### Problem to solve
Where a line in the material below has the string "landing", please report it.

### Exercise material

============================================================

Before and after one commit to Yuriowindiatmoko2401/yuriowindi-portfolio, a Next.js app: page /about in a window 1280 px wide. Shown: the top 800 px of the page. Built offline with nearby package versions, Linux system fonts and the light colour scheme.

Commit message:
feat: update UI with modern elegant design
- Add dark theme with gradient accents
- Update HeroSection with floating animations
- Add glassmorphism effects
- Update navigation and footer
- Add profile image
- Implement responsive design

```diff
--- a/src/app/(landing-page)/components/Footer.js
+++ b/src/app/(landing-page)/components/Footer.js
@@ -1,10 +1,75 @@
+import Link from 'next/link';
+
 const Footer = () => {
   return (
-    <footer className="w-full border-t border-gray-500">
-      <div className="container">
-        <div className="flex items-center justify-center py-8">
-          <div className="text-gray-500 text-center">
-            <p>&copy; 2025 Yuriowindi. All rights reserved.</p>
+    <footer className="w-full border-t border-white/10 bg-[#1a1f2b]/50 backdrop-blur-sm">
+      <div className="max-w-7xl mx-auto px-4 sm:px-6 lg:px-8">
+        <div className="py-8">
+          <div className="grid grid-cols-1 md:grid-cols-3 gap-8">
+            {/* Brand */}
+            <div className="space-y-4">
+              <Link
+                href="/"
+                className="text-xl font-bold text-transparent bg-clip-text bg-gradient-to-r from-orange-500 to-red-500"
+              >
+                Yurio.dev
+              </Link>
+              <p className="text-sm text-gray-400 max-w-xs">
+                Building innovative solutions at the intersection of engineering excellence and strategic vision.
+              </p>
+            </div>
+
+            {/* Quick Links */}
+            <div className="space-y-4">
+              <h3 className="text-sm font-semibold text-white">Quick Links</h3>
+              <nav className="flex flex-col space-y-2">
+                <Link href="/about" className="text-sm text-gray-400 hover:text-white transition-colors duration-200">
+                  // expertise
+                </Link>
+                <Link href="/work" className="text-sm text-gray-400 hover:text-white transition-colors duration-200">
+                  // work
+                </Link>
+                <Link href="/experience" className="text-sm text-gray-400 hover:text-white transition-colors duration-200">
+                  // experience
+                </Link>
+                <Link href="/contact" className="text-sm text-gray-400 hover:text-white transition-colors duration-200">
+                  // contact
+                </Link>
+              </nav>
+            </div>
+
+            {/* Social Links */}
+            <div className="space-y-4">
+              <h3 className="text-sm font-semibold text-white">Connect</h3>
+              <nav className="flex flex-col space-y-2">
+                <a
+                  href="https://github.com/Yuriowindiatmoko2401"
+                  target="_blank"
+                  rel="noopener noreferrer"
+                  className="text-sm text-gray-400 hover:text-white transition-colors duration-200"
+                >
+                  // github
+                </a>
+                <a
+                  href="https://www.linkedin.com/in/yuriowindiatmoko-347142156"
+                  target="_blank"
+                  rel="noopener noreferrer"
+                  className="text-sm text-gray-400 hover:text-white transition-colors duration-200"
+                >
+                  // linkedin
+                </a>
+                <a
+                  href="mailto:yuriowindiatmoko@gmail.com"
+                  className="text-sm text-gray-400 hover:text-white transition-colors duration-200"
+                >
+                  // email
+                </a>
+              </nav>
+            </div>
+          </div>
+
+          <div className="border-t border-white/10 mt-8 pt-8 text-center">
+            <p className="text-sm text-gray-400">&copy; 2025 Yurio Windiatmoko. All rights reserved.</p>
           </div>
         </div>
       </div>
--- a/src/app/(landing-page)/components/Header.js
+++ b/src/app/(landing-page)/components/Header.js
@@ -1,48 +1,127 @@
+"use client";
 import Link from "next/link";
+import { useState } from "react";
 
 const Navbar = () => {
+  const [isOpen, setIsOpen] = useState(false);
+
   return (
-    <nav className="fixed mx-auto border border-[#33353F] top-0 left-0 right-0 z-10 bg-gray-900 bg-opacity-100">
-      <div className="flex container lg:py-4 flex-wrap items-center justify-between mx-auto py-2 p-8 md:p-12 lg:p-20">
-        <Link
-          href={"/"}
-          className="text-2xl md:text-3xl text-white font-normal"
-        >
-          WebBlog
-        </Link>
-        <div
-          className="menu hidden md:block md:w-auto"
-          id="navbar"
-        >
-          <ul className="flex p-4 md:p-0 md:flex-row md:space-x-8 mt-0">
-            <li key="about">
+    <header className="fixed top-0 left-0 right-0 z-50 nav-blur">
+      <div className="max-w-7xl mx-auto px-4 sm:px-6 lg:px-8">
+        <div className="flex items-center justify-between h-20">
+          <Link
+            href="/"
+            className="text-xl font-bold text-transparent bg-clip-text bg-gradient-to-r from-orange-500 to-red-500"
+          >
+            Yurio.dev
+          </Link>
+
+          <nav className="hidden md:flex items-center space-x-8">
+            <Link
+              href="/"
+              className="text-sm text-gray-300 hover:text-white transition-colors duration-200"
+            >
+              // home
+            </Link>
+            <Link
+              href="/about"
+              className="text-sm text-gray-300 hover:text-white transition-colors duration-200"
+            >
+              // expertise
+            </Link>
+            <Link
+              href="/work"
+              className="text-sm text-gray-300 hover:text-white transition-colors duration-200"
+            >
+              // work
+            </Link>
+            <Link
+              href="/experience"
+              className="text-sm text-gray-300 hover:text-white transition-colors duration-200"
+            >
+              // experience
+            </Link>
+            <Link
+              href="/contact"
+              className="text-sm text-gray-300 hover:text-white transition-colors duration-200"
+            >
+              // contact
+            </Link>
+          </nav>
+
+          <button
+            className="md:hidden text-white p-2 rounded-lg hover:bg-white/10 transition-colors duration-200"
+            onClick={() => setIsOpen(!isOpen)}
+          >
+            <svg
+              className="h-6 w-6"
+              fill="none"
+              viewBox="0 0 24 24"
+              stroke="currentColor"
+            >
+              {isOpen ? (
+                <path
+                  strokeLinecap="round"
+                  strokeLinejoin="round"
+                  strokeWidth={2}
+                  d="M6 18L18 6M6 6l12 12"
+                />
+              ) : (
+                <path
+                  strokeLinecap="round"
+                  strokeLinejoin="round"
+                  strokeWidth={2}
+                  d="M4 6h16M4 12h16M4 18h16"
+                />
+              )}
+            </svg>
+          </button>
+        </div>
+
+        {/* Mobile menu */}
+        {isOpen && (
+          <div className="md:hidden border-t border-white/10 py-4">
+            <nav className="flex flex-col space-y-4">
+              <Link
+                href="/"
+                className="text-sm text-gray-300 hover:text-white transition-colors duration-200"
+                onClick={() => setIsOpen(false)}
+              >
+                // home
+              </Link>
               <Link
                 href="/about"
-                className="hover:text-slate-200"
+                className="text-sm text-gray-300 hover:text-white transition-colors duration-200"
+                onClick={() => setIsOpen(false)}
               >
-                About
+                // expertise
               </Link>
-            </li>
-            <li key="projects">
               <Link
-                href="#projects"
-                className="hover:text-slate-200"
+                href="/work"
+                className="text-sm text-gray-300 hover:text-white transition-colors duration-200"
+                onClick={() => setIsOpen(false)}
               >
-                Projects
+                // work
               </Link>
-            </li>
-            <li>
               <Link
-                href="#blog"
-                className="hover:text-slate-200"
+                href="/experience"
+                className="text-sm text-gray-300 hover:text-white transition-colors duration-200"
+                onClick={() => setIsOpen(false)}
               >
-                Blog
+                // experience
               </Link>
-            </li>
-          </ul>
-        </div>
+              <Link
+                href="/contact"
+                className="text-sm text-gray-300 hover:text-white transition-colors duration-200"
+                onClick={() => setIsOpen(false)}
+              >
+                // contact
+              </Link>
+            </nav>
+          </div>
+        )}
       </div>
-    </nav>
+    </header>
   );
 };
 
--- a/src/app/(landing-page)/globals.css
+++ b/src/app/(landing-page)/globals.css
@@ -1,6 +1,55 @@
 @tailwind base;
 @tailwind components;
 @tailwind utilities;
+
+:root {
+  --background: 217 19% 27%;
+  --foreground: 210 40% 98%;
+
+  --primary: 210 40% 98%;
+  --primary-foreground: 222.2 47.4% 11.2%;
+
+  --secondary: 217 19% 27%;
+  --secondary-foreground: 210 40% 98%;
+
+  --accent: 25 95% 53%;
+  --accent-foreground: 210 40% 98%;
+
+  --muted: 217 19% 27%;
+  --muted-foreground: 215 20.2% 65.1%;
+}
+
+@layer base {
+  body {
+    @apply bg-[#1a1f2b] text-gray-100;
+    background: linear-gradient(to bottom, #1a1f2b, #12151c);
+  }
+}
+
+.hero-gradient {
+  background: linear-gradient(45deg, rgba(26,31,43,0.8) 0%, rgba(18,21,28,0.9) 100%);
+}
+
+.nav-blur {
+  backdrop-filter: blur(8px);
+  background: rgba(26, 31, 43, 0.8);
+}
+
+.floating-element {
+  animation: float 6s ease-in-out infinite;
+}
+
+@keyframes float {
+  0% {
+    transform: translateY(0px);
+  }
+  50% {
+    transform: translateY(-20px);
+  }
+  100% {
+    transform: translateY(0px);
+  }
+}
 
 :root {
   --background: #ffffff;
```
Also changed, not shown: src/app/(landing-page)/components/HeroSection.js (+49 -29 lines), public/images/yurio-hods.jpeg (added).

============================================================

### Answer below
--- a/src/app/(landing-page)/components/Footer.js
+++ b/src/app/(landing-page)/components/Footer.js
--- a/src/app/(landing-page)/components/Header.js
+++ b/src/app/(landing-page)/components/Header.js
--- a/src/app/(landing-page)/globals.css
+++ b/src/app/(landing-page)/globals.css
Also changed, not shown: src/app/(landing-page)/components/HeroSection.js (+49 -29 lines), public/images/yurio-hods.jpeg (added).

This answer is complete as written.